The Wall Street Journal has the headline, The Coming Greek Writeoff, and the subtitle, The EU will never get its money back. According to the newspaper, Monday’s agreement to continue lending money to the Greek government was the easy part for Europe. The EU and IMF haven’t spent three years and more than €200 billion just to cut the country adrift now. The hard part will be getting paid back.
As reported in the Wall Street Journal, it is slowly becoming clear even in Brussels and Frankfurt: Greece will never repay the money it’s been lent to “save” it. If Greece is cut loose, or walks away, its the euro-zone creditors who will lose their money.
There is a view in northern Europe that without continual pressure, Athens would fall back into its bad old ways, and necessary reforms would never get done. The continuing uncertainty that surrounds every successive bailout review, and the constant threat that Athens’s creditors will walk away if their conditions aren’t met, can’t be good for Greece’s private economy.

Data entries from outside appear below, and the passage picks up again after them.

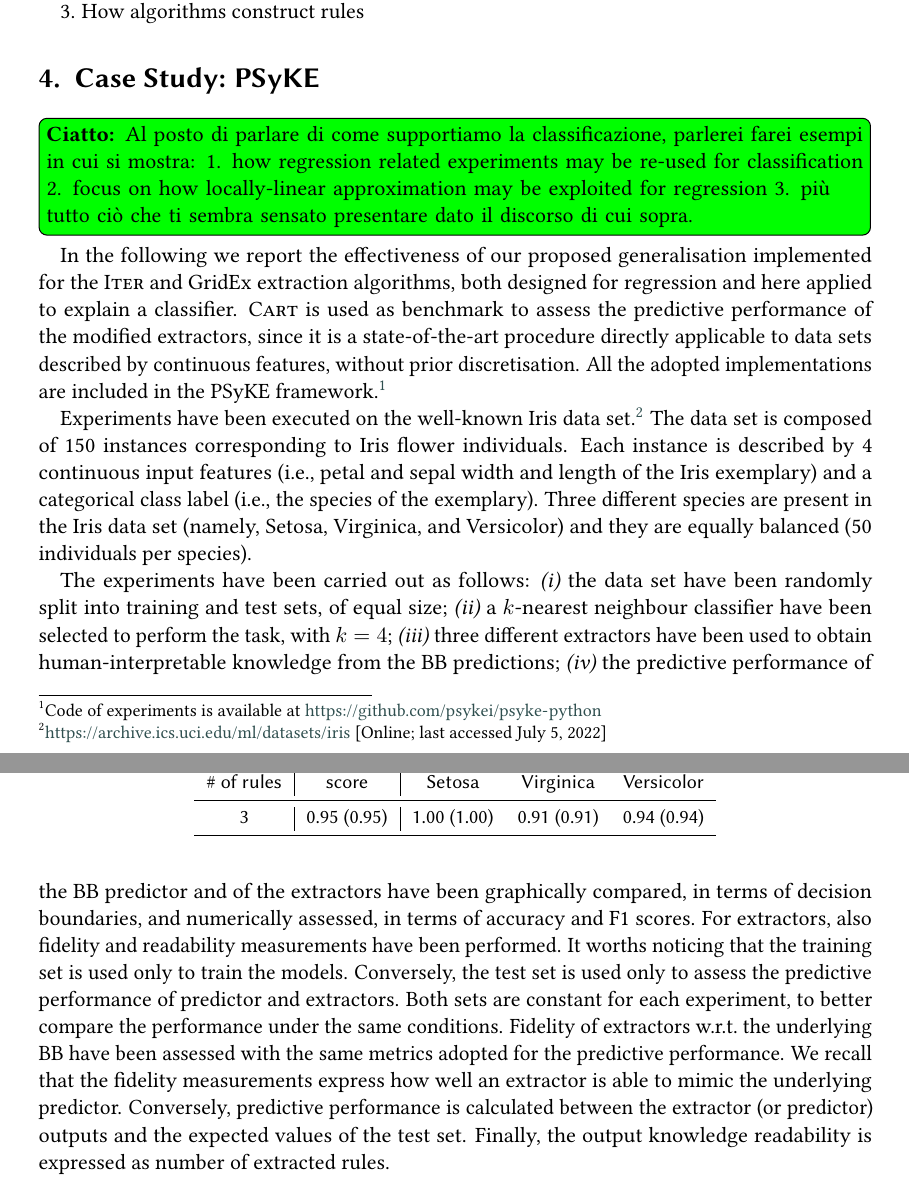
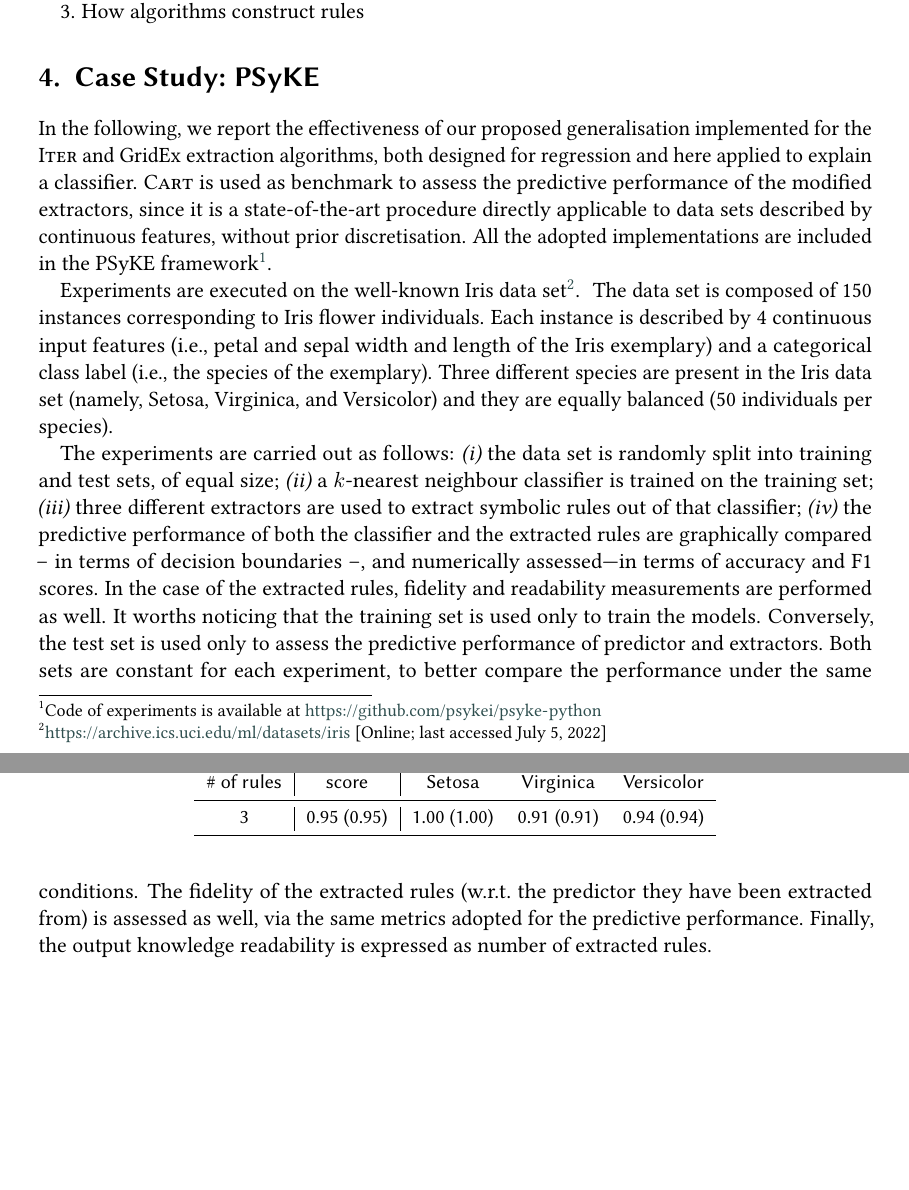
Before and after one commit to pikalab-unibo/woa-2022-psyke, a LaTeX document (woa-2022-psyke.tex): two parts of pages 12 and 13 of 19, joined at a grey line, cut so that both start at the same text, the shorter picture padded with empty space. Compiled offline with pdfLaTeX; a LaTeX package or settings file that is missing is left out.

Commit message:
fix: minor issues in sec 4

```diff
--- a/woa-2022-psyke.tex
+++ b/woa-2022-psyke.tex
@@ -690,19 +690,17 @@ On the other hand, the postcondition is simply the decision calculated for the r
 
 \section{Case Study: \psyke}\label{sec:experiments}
 
-\gcnote{Al posto di parlare di come supportiamo la classificazione, parlerei farei esempi in cui si mostra:
-1. how regression related experiments may be re-used for classification
-2. focus on how locally-linear approximation may be exploited for regression
-3. più tutto ciò che ti sembra sensato presentare dato il discorso di cui sopra.
-}
-
-In the following we report the effectiveness of our proposed generalisation implemented for the \iter{} and \gridex{} extraction algorithms, both designed for regression and here applied to explain a classifier.
+In the following, we report the effectiveness of our proposed generalisation implemented for the \iter{} and \gridex{} extraction algorithms, both designed for regression and here applied to explain a classifier.
 %
 \cart{} is used as benchmark to assess the predictive performance of the modified extractors, since it is a state-of-the-art procedure directly applicable to data sets described by continuous features, without prior discretisation.
 %
-All the adopted implementations are included in the \psyke{} framework.\footnote{Code of experiments is available at \url{https://github.com/psykei/psyke-python}}
+All the adopted implementations are included in the \psyke{} framework\footnotemark.
 
-Experiments have been executed on the well-known Iris data set.\footnote{\vurl{https://archive.ics.uci.edu/ml/datasets/iris}}
+\footnotetext{Code of experiments is available at \url{https://github.com/psykei/psyke-python}}
+
+Experiments are executed on the well-known Iris data set\footnotemark.
+%
+\footnotetext{\vurl{https://archive.ics.uci.edu/ml/datasets/iris}}
 %
 The data set is composed of 150 instances corresponding to Iris flower individuals.
 %
@@ -710,13 +708,13 @@ Each instance is described by 4 continuous input features (i.e., petal and sepal
 %
 Three different species are present in the Iris data set (namely, Setosa, Virginica, and Versicolor) and they are equally balanced (50 individuals per species).
 
-The experiments have been carried out as follows:
+The experiments are carried out as follows:
 %
 \begin{inlinelist}
-	\item the data set have been randomly split into training and test sets, of equal size;
-	\item a $k$-nearest neighbour classifier have been selected to perform the task, with $k=4$;
-	\item three different extractors have been used to obtain human-interpretable knowledge from the BB predictions;
-	\item the predictive performance of the BB predictor and of the extractors have been graphically compared, in terms of decision boundaries, and numerically assessed, in terms of accuracy and F1 scores. For extractors, also fidelity and readability measurements have been performed.
+	\item the data set is randomly split into training and test sets, of equal size;
+	\item a $k$-nearest neighbour classifier is trained on the training set;
+	\item three different extractors are used to extract symbolic rules out of that classifier;
+	\item the predictive performance of both the classifier and the extracted rules are graphically compared -- in terms of decision boundaries --, and numerically assessed---in terms of accuracy and F1 scores. In the case of the extracted rules, fidelity and readability measurements are performed as well.
 \end{inlinelist}
 %
 It worths noticing that the training set is used only to train the models.
@@ -725,11 +723,7 @@ Conversely, the test set is used only to assess the predictive performance of pr
 %
 Both sets are constant for each experiment, to better compare the performance under the same conditions.
 %
-Fidelity of extractors w.r.t.\ the underlying BB have been assessed with the same metrics adopted for the predictive performance.
-%
-We recall that the fidelity measurements express how well an extractor is able to mimic the underlying predictor.
-%
-Conversely, predictive performance is calculated between the extractor (or predictor) outputs and the expected values of the test set.
+The fidelity of the extracted rules (w.r.t.\ the predictor they have been extracted from) is assessed as well, via the same metrics adopted for the predictive performance.
 %
 Finally, the output knowledge readability is expressed as number of extracted rules.
 
```
Also changed, not shown: woa-2022-psyke.tex (10 more changed lines).
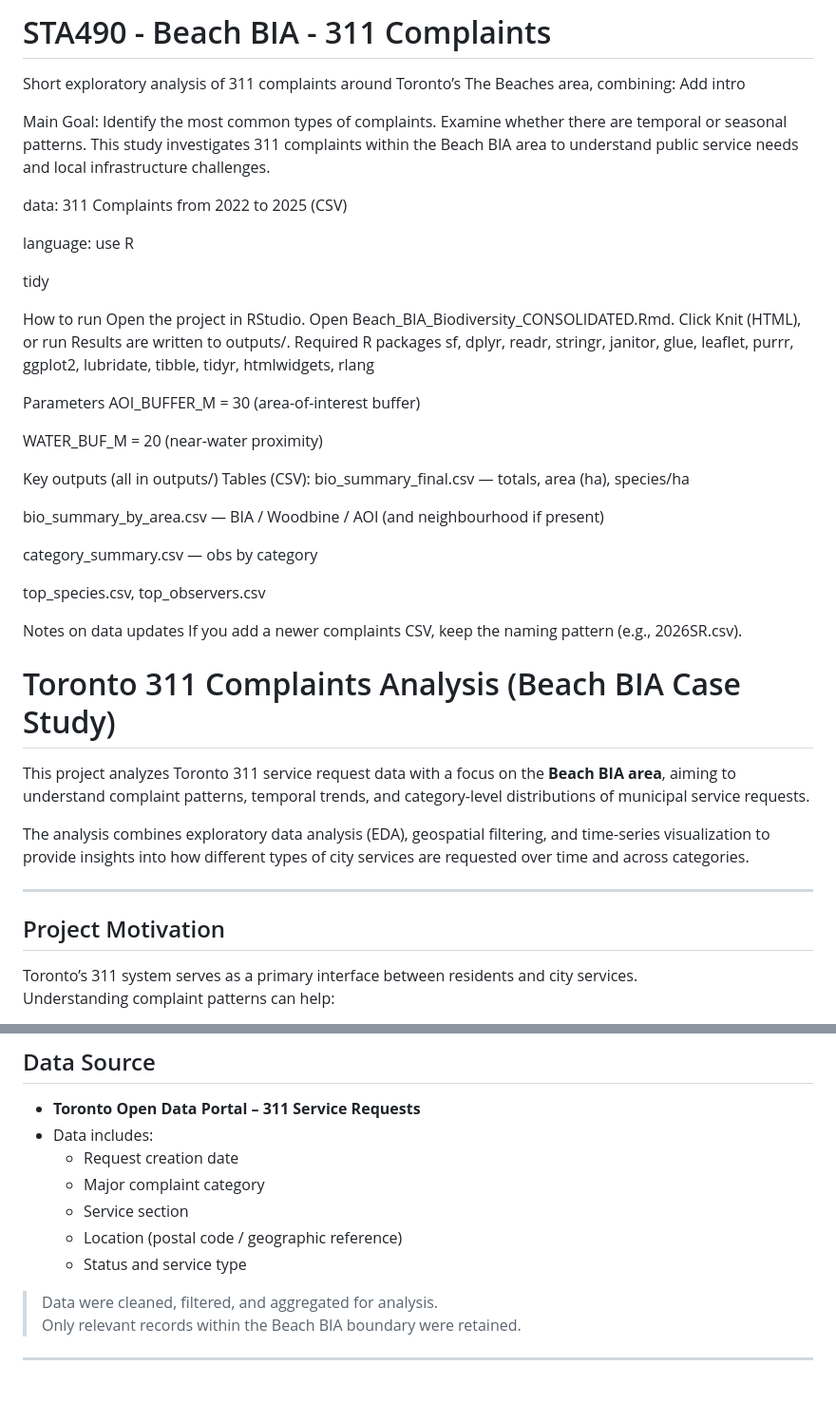
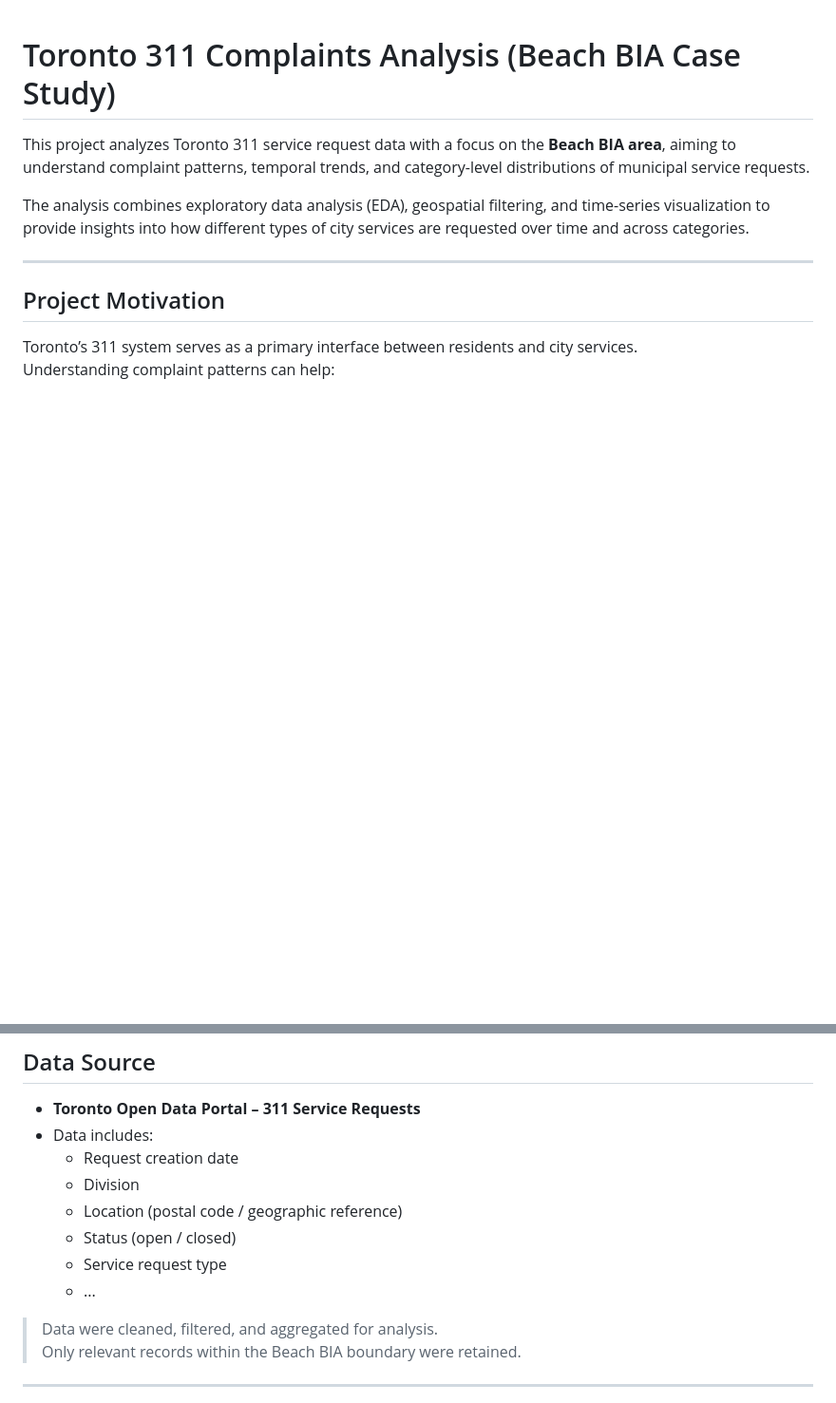
Before and after one commit to CopernicusP/STA490-Beach-BIA, a Markdown page: README.md, 2 parts joined by grey strips. Shown at 95% size. Drawn GitHub-style; blank space fills up the shorter version.

```diff
--- a/README.md
+++ b/README.md
@@ -1,49 +1,3 @@
-# STA490 - Beach BIA - 311 Complaints
-Short exploratory analysis of 311 complaints around Toronto’s The Beaches area, combining:
-Add intro
-
-Main Goal:
-Identify the most common types of complaints.
-Examine whether there are temporal or seasonal patterns.
-This study investigates 311 complaints within the Beach BIA area to understand public service needs and local infrastructure challenges.
-
-data:
-311 Complaints from 2022 to 2025 (CSV)
-
-language:
-use R
-
-tidy
-
-How to run
-Open the project in RStudio.
-Open Beach_BIA_Biodiversity_CONSOLIDATED.Rmd.
-Click Knit (HTML), or run
-Results are written to outputs/.
-Required R packages
-sf, dplyr, readr, stringr, janitor, glue, leaflet, purrr, ggplot2, lubridate, tibble, tidyr, htmlwidgets, rlang
-
-Parameters
-AOI_BUFFER_M = 30 (area-of-interest buffer)
-
-WATER_BUF_M = 20 (near-water proximity)
-
-Key outputs (all in outputs/)
-Tables (CSV):
-bio_summary_final.csv — totals, area (ha), species/ha
-
-bio_summary_by_area.csv — BIA / Woodbine / AOI (and neighbourhood if present)
-
-category_summary.csv — obs by category
-
-top_species.csv, top_observers.csv
-
-Notes on data updates
-If you add a newer complaints CSV, keep the naming pattern (e.g., 2026SR.csv).
-
-
-
-
 # Toronto 311 Complaints Analysis (Beach BIA Case Study)
 
 This project analyzes Toronto 311 service request data with a focus on the **Beach BIA area**, aiming to understand complaint patterns, temporal trends, and category-level distributions of municipal service requests.
@@ -69,10 +23,11 @@ This project focuses on the **Beach BIA** as a case study to explore how complai
 - **Toronto Open Data Portal – 311 Service Requests**
 - Data includes:
   - Request creation date
-  - Major complaint category
-  - Service section
+  - Division
   - Location (postal code / geographic reference)
-  - Status and service type
+  - Status (open / closed)
+  - Service request type
+  - ...
 
 > Data were cleaned, filtered, and aggregated for analysis.
 > Only relevant records within the Beach BIA boundary were retained.
```
Also changed, not shown: other parts of README.md (+3 -0 lines).
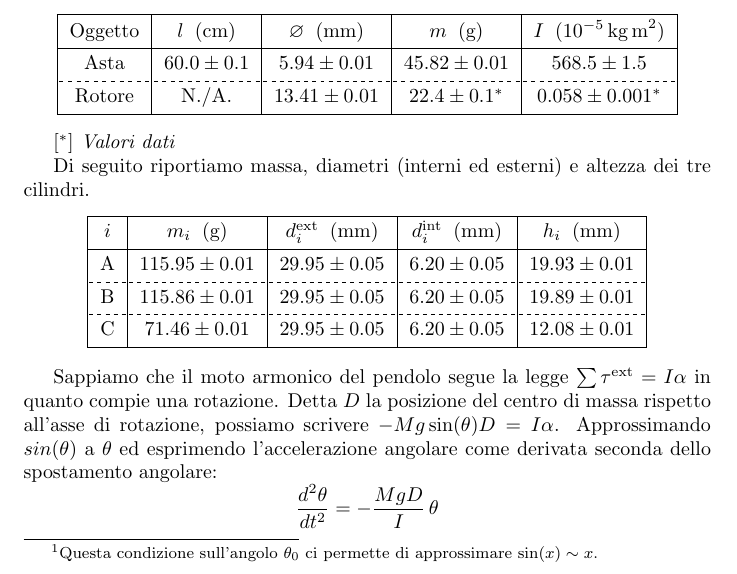
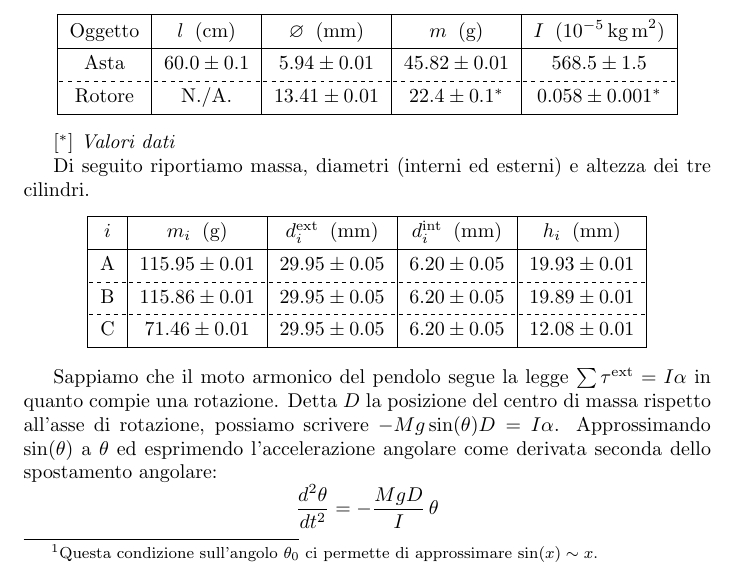
Before and after one commit to RBerga06/unipr-clt-fisica, a LaTeX paper (lab1/r7-pendulum/relazione.tex): part of page 2 of 7, cut so that both start at the same text. Compiled offline with pdfLaTeX.

Commit message:
Update relazione.tex

```diff
--- a/lab1/r7-pendulum/relazione.tex
+++ b/lab1/r7-pendulum/relazione.tex
@@ -142,7 +142,7 @@ Di seguito riportiamo massa, diametri (interni ed esterni) e altezza dei tre cil
 
 Sappiamo che il moto armonico del pendolo segue la legge $\sum \tau^\text{ext} = I\alpha$ in quanto compie una rotazione.
 Detta $D$ la posizione del centro di massa rispetto all'asse di rotazione, possiamo scrivere $-Mg\sin(\theta)D = I\alpha$.
-Approssimando $sin(\theta)$ a $\theta$ ed esprimendo l'accelerazione angolare come derivata seconda dello spostamento angolare:
+Approssimando $\sin(\theta)$ a $\theta$ ed esprimendo l'accelerazione angolare come derivata seconda dello spostamento angolare:
 \[ \frac{d^2\theta}{dt^2} = -\frac{MgD}{I}\,\theta \] da cui \[ \left(\frac{2\pi}{T}\right)^2 = \frac{MDg}{I} \].
 
 
```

The author reports that for Greece, the end of this rescue can’t come soon enough. And the end may have to begin with an acknowledgment that loaning Greece the equivalent of 100% of its GDP to address its excessive debt problems was never going to work out as intended.
According to the newspaper, writing off the loans to Greece would be politically difficult. It would raise questions about equal treatment of countries like Ireland, which is facing a crushing EU debt burden of its own.
The article concludes, “Greece and its euro-zone partners share responsibility for the economically disastrous outcome of the bailout. Greece alone should not have to bear the cost of what has become very much a jointly owned mistake. It’s time to think about writing off a good deal of its publicly owned debt, just as its private-sector creditors were restructured last year.”